The Rare Book Collection celebrates the Chinese Lunar New Year and the beginning of the Year of the Horse with images from an edition of the Er ya yin tu. The famous Chinese dictionary/encyclopedia was first compiled during the Han Dynasty (260 BCE – 220 CE). The woodblock-printed edition above (1801) is based on the text annotated by the scholar Guo Pu (276-324), which became the preferred version during the Song Dynasties (960-1279). The RBC’s Er ya yin tu—which translates as “Approaching the Correct”—was featured in the spring 2013 Wilson Library exhibition The Encyclopedic Impulse.
The Chinese zodiac has a time cycle of twelve years, each year being named for a different animal. Those humans born in a particular year are believed to share some of the traits of its animal. And so, 2014’s babies to come are forecast to be intelligent, popular, and clever, as horses are judged to be.

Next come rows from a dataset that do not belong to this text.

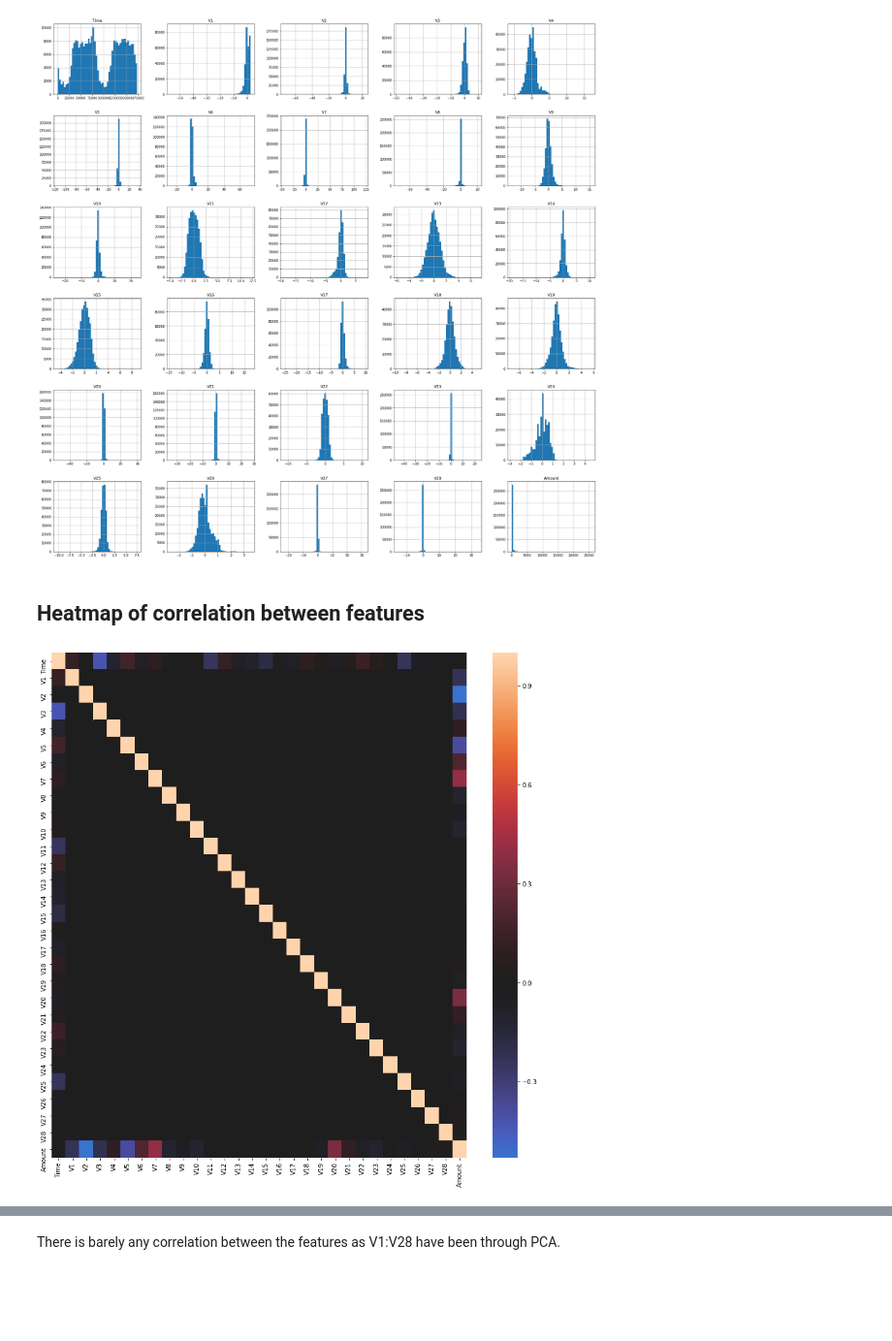
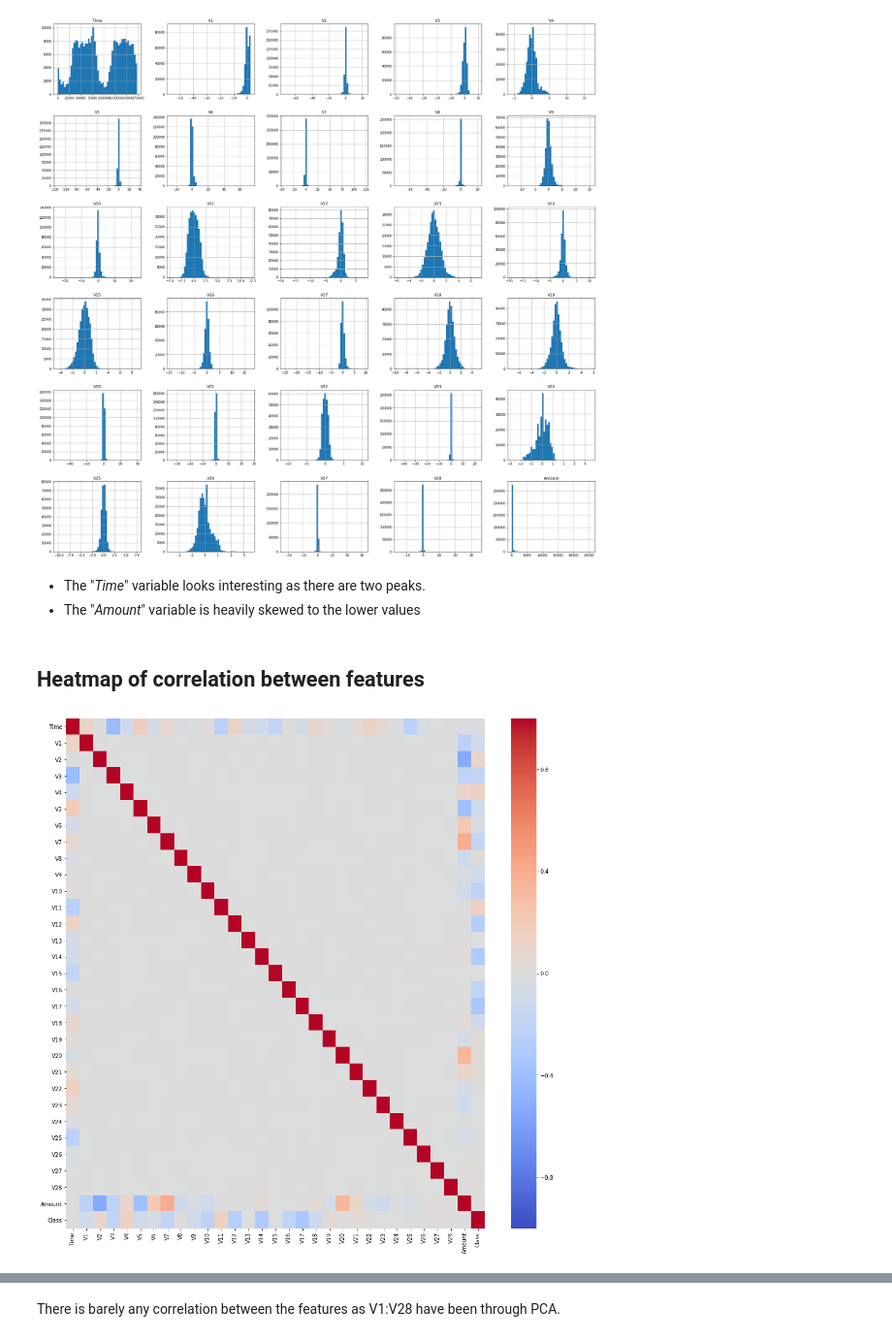
Before and after one commit to AdamBlomfield/credit_card_fraud, a Jupyter notebook: notebooks/(1) data cleaning and exploration.ipynb, the cells around one changed output, grey strips where cells are left out. Shown: that part at 97% size. Saved outputs shown, nothing was run; the diff lists cells and outputs as text; code cells hidden in the pictures; blank space fills up the shorter version.

```diff
--- a/notebooks/(1)data_cleaning.ipynb
+++ b/notebooks/(1) data cleaning and exploration.ipynb
@@ -137,10 +136,13 @@ feat = df.loc[:, 'Time':'Amount'] # All the features
 feat.hist(figsize=(30,30), bins=50);
 # %% [output]
 [figure]
+# %% [markdown]
+* The "*Time*" variable looks interesting as there are two peaks.
+* The "*Amount*" variable is heavily skewed to the lower values
 # %% [markdown]
 ## Heatmap of correlation between features
 # %%
-fig, ax = plt.subplots(figsize=(15,15))
-sns.heatmap(feat.corr(), center=0);
+fig, ax = plt.subplots(figsize=(17,17))
+sns.heatmap(df.corr(), center=0, vmin=-1, vmax=1, cmap='coolwarm');
 # %% [output]
-[figure, old version]
+[figure, new version]
```
Also changed, not shown: parts of 18 cells of this notebook, 2 other files.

Tonight is the night for firecrackers and red envelopes, as well as horses, according to Chinese tradition. Happy New Year!
The month of February ended with an opening for the new RBC exhibition The Encyclopedic Impulse. Last Wednesday evening, over one hundred people attended a reception and viewing and a related lecture that followed.
This year marks the three hundredth anniversary of the birth of French philosopher Denis Diderot, co-editor and visionary of the French Encyclopédie. To commemorate the occasion, the RBC decided to display multiple volumes of that work, but as with any encyclopedic endeavor, the project expanded.
The exhibition further illuminates the encyclopedia concept by including other encyclopedias and reference works, as well as significant writings on knowledge. Pliny the Elder, Francis Bacon, Athanasius Kircher, Abraham Ortelius, H. G. Wells, and Jorge Luis Borges are all invoked in the exploration of the human impulse to collect and organize knowledge in a single bibliographic entity.
To celebrate the exhibition, Ken Hillis, professor of media and technology studies, delivered a lecture entitled “From Alexandria to Google: The Mythic Quest for Universal Libraries.” He organized his talk around four ideas/entities: the Tower of Babel; the Library at Alexandria; the art of knowing of medieval mystic Ramón Llull; and H. G. Wells’ conception of a “World Brain.” Co-author of the recent book Google and the Culture of Search (2012), Prof. Hillis ended with a discussion of Google and a reflection on the ways in which its knowledge project coincides with and differs from previous quests.
It was a thought-provoking talk, in sympathy with the Rare Book Collection exhibition, and one entirely appropriate to a university library. The show is up in Wilson Library’s Melba Remig Saltarelli exhibit room through May 26, 2013.